A former Arizona teacher was sentenced Friday to 20 years in prison for having sex multiple times with one of her students, a 13-year-old boy.The sentence, the minimum that 28-year-old Brittany Zamora faced, was the culmination of a sensational case that drew worldwide attention, The Arizona Republic reported.
In addition to 20 years in prison, 28-year-old Zamora was sentenced to lifetime probation and must register as a sex offender.
His family also argued that Zamora would likely receive a stiffer sentence if she were a man who had committed the same crimes with a girl.
She admitted to 10 counts of sexual misconduct with the pupil, in addition to two counts of child molestation and another two counts of exposing him to sexually explicit materials.
The student's mother wrote in a victim impact statement that Zamora stole her son's innocence.
In one instance, Zamora had an 11-year-old boy, who was a friend of her victim, to stand and watch them during an encounter in the classroom.
"I am a good and genuine person who made a mistake and regret it deeply", Zamora told the court.
She will be nearly 50-years-old when she's sprung.
Zamora, in turn, apologized to the victims and their families, saying she was "not a threat to society", right before she was sentenced.
As part of the plea agreement, 12 other criminal charges against Zamora will be dismissed.
The boy's mother said she hated Zamora for what she'd done to her child.

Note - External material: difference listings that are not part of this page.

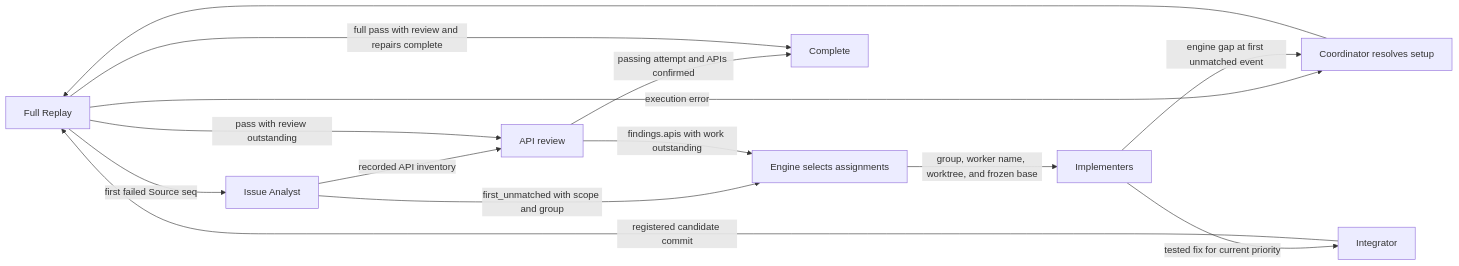
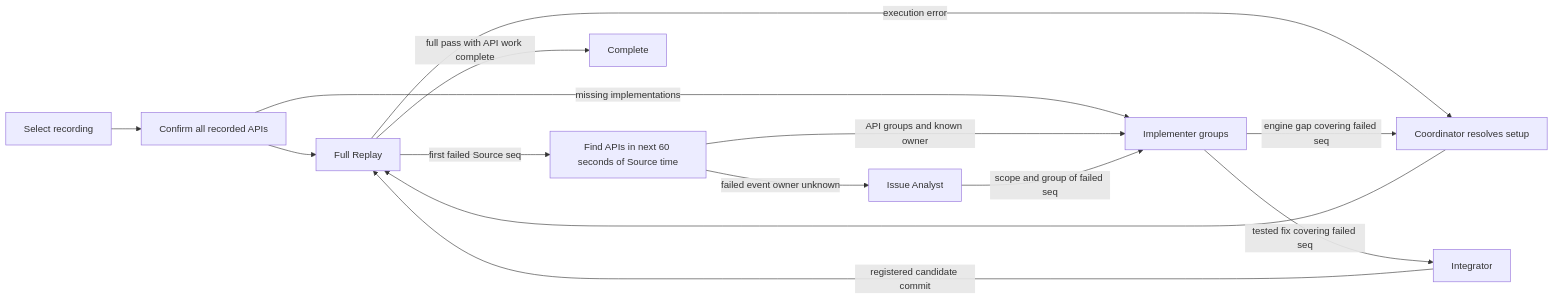
Before and after one commit to we-b0ts/be-engine: the diagram in docs/session-regression.md, drawn with Mermaid. The commit also changed other lines of this file and 27 other files, not shown here.

First line of the commit message:
feat(replay): dispatch API groups in parallel

````diff
--- a/docs/session-regression.md
+++ b/docs/session-regression.md
@@ -149,16 +150,16 @@
 ```mermaid
 flowchart LR
-    replay[Full Replay] -->|first failed Source seq| analysis[Issue Analyst]
+    select[Select recording] --> review[Confirm all recorded APIs]
+    review --> replay[Full Replay]
+    review -->|missing implementations| work[Implementer groups]
+    replay -->|first failed Source seq| window[Find APIs in next 60 seconds of Source time]
+    window -->|API groups and known owner| work
+    window -->|failed event owner unknown| analysis[Issue Analyst]
+    analysis -->|scope and group of failed seq| work
     replay -->|execution error| setup[Coordinator resolves setup]
     setup --> replay
-    analysis -->|first_unmatched with scope and group| plan[Engine selects assignments]
-    analysis -->|recorded API inventory| review[API review]
-    replay -->|pass with review outstanding| review
-    review -->|findings.apis with work outstanding| plan
-    review -->|passing attempt and APIs confirmed| complete[Complete]
-    plan -->|group, worker name, worktree, and frozen base| work[Implementers]
-    work -->|engine gap at first unmatched event| setup
-    work -->|tested fix for current priority| integration[Integrator]
+    work -->|engine gap covering failed seq| setup
+    work -->|tested fix covering failed seq| integration[Integrator]
     integration -->|registered candidate commit| replay
-    replay -->|full pass with review and repairs complete| complete
+    replay -->|full pass with API work complete| complete[Complete]
 ```
````
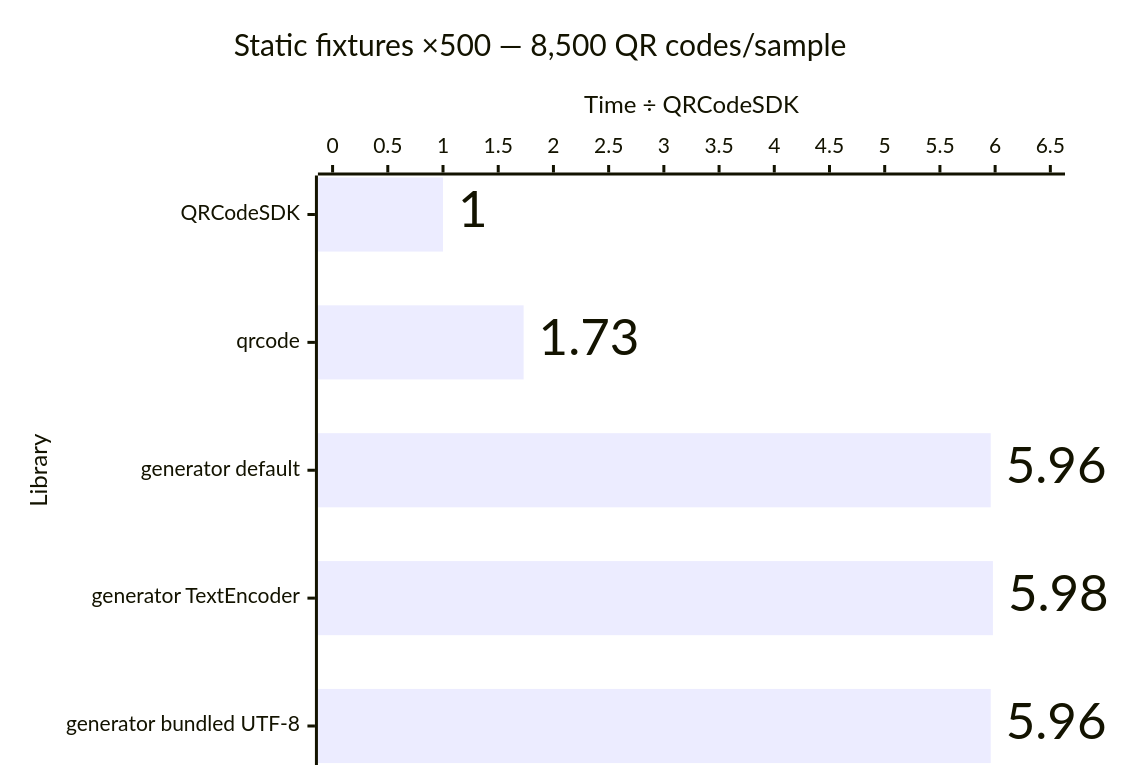
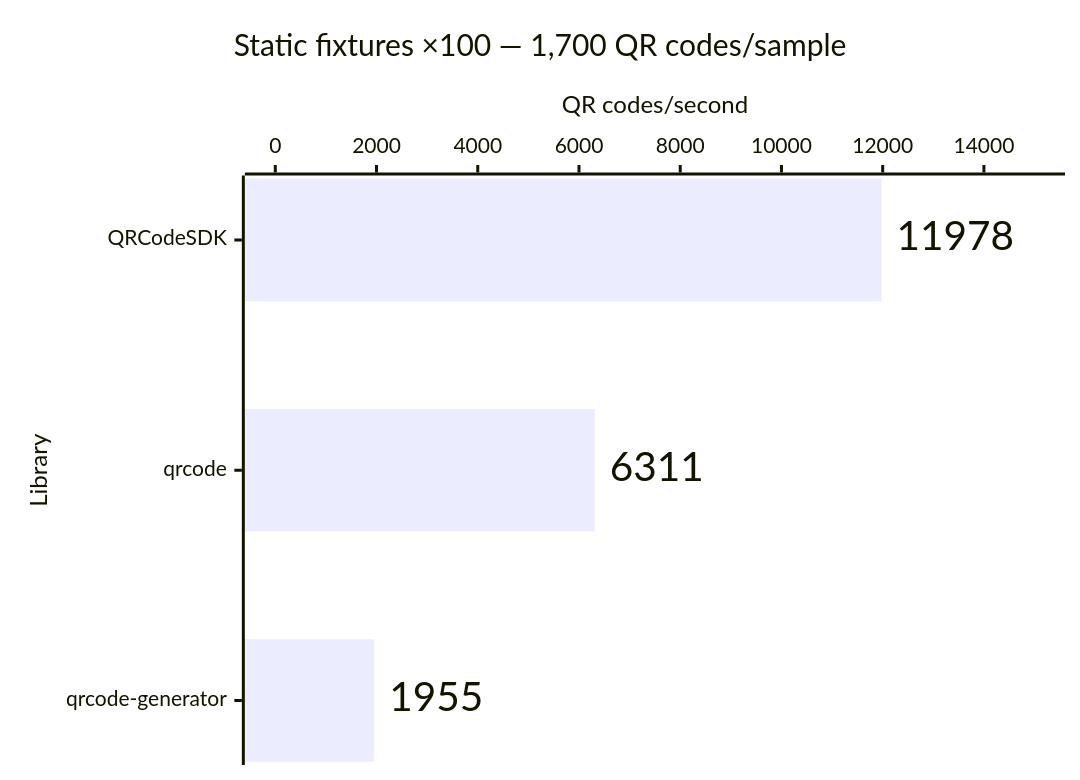
The third of 14 diagrams in apps/docs/src/content/docs/learn/performance.md (Dafnik/qrcodesdk), drawn with Mermaid before and after one commit. The commit also changed other lines of this file and 21 other files, not shown here.

````diff
--- a/apps/docs/src/content/docs/learn/performance.md
+++ b/apps/docs/src/content/docs/learn/performance.md
@@ -58,15 +61,15 @@
 ```mermaid
 ---
 config:
   xyChart:
     showDataLabel: true
     showDataLabelOutsideBar: true
 ---
 xychart horizontal
-  accTitle: Matrix generation: Static fixtures ×500 — 8,500 QR codes/sample
-  accDescr: Relative median time compared with QRCodeSDK. QRCodeSDK 1.00 times, qrcode 1.73 times, generator default 5.96 times, generator TextEncoder 5.98 times, generator bundled UTF-8 5.96 times. Lower is better.
-  title "Static fixtures ×500 — 8,500 QR codes/sample"
-  x-axis "Library" ["QRCodeSDK", "qrcode", "generator default", "generator TextEncoder", "generator bundled UTF-8"]
-  y-axis "Time ÷ QRCodeSDK" 0 --> 6.5
-  bar [1.00, 1.73, 5.96, 5.98, 5.96]
+  accTitle: Matrix generation: Static fixtures ×100 — 1,700 QR codes/sample
+  accDescr: Throughput calculated from median time. QRCodeSDK 11,978 QR codes per second, qrcode 6,311 QR codes per second, qrcode-generator 1,955 QR codes per second. Higher is better.
+  title "Static fixtures ×100 — 1,700 QR codes/sample"
+  x-axis "Library" ["QRCodeSDK", "qrcode", "qrcode-generator"]
+  y-axis "QR codes/second" 0 --> 15000
+  bar [11978, 6311, 1955]
 ```
````
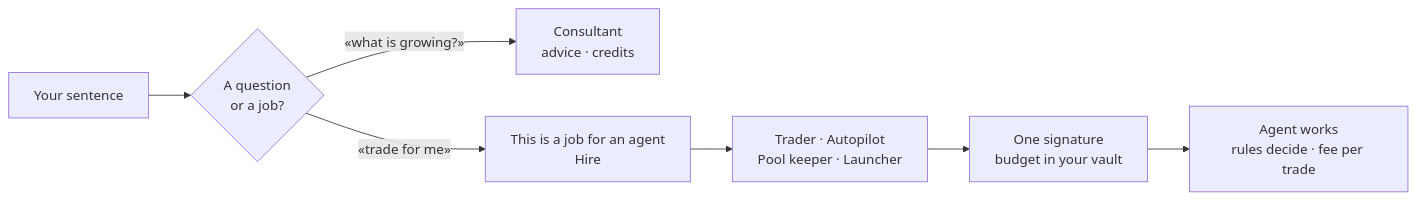
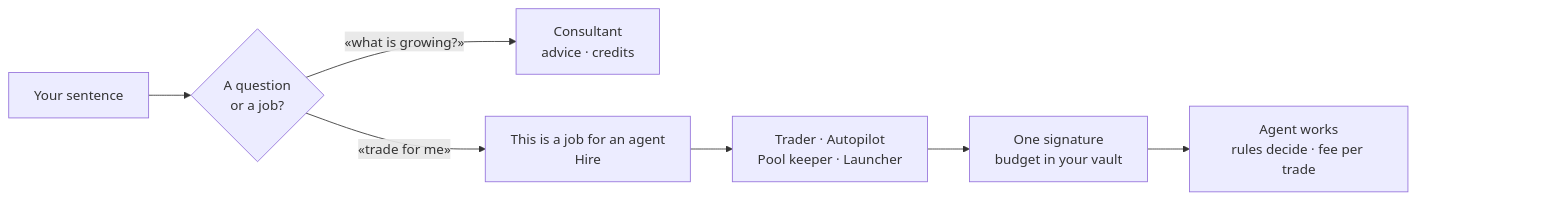
Before and after one commit to ryntra-io/ryntra-solana: diagram 14 of 14 in LEARN.md, drawn with Mermaid. The commit also changed other lines of this file and 1717 other files, not shown here.

````diff
--- a/LEARN.md
+++ b/LEARN.md
@@ -686,9 +723,12 @@
 ```mermaid
 flowchart LR
   Q["Your sentence"] --> R{"A question<br/>or a job?"}
   R -->|"«what is growing?»"| C["Consultant<br/>advice · credits"]
   R -->|"«trade for me»"| H["This is a job for an agent<br/>Hire"]
   H --> T["Trader · Autopilot<br/>Pool keeper · Launcher"]
   T --> S["One signature<br/>budget in your vault"]
   S --> W["Agent works<br/>rules decide · fee per trade"]
+  %% An empty block: GitHub draws its pan and zoom buttons over a diagram's bottom right corner.
+  W ~~~ room["#8195;#8195;#8195;#8195;"]
+  style room fill:none,stroke:none
 ```
````
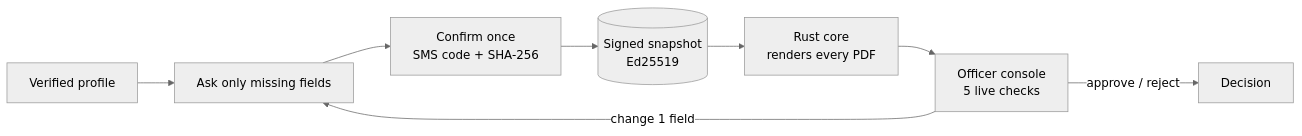
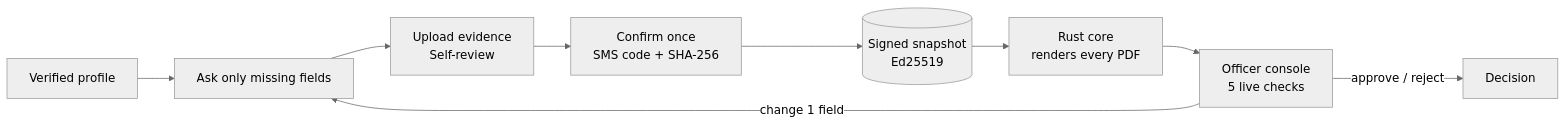
Before and after one commit to fridayshippingclub/zero-form: the diagram in README.md, drawn with Mermaid (neutral theme). The commit also changed other lines of this file and 28 other files, not shown here.

Commit message:
feat: add source-grounded Haiku self-review before signing

````diff
--- a/README.md
+++ b/README.md
@@ -32,10 +33,11 @@
 ```mermaid
 flowchart LR
   P[Verified profile] --> A[Ask only missing fields]
-  A --> C[Confirm once<br/>SMS code + SHA-256]
+  A --> R[Upload evidence<br/>Self-review]
+  R --> C[Confirm once<br/>SMS code + SHA-256]
   C --> S[(Signed snapshot<br/>Ed25519)]
   S --> D[Rust core<br/>renders every PDF]
   D --> O[Officer console<br/>5 live checks]
   O -- approve / reject --> Done[Decision]
   O -- change 1 field --> A
 ```
````
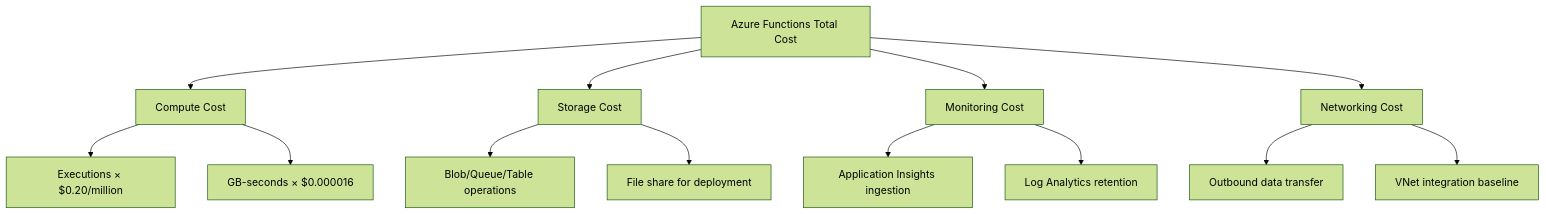
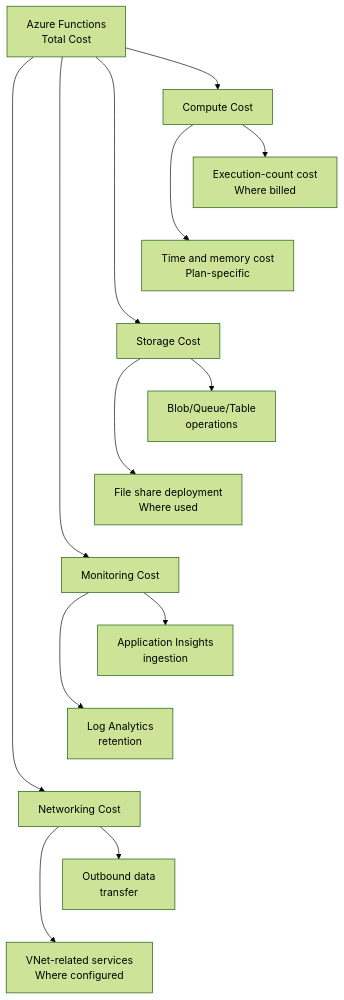
Before and after one commit to yeongseon/azure-functions-practical-guide: the first of 2 diagrams in docs/operations/cost-optimization.md, drawn with Mermaid (forest theme). The commit also changed other lines of this file and 1 other file, not shown here.

First line of the commit message:
docs(diagrams): clarify plan-specific cost figures and volume branches (#518)

````diff
--- a/docs/operations/cost-optimization.md
+++ b/docs/operations/cost-optimization.md
@@ -69,15 +76,25 @@
 ```mermaid
 graph TD
-    A[Azure Functions Total Cost] --> B[Compute Cost]
+    accTitle: Azure Functions operating-cost categories
+    accDescr: Illustrative category tree. Total cost includes compute, storage, monitoring and configured networking services. Compute meters depend on the plan; storage shows Blob, Queue and Table operations and file shares where used; monitoring shows ingestion and retention; networking shows outbound transfer and configured network services. This is not a universal bill of materials.
+    A["Azure Functions<br/>Total Cost"] --> B[Compute Cost]
     A --> C[Storage Cost]
     A --> D[Monitoring Cost]
     A --> E[Networking Cost]
-    B --> B1["Executions × $0.20/million"]
-    B --> B2[GB-seconds × $0.000016]
-    C --> C1["Blob/Queue/Table operations"]
-    C --> C2[File share for deployment]
-    D --> D1[Application Insights ingestion]
-    D --> D2[Log Analytics retention]
-    E --> E1[Outbound data transfer]
-    E --> E2[VNet integration baseline]
+    B --> B1["Execution-count cost<br/>Where billed"]
+    B --> B2["Time and memory cost<br/>Plan-specific"]
+    C --> C1["Blob/Queue/Table<br/>operations"]
+    C --> C2["File share deployment<br/>Where used"]
+    D --> D1["Application Insights<br/>ingestion"]
+    D --> D2["Log Analytics<br/>retention"]
+    E --> E1["Outbound data<br/>transfer"]
+    E --> E2["VNet-related services<br/>Where configured"]
+    %% Layout-only links tier categories and leaves; they add no cost relationships.
+    B1 ~~~ B2
+    B2 ~~~ C
+    C1 ~~~ C2
+    C2 ~~~ D
+    D1 ~~~ D2
+    D2 ~~~ E
+    E1 ~~~ E2
 ```
````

The Grade 6 teacher at Las Brisas Academy in Goodyear was busted in 2018 after the boy's parents discovered raunchy text messages from Zamora.
"Brittany Zamora will not even be 50 when she leaves prison". Zamora's husband has already settled his end of the lawsuit. The suit alleged Mr. Zamora never alerted authorities about the molestation.
In a statement read by Zamora's lawyer following her sentence, she hit out at the media for portraying her as a "monster" throughout the trial.
The case has drawn worldwide attention since the sixth-grade teacher was arrested in March 2018. He also left the victim's father emotionally distressed by his phone calls, attorney Steve Weinberger said. They said they plan to focus on holding school administrators accountable.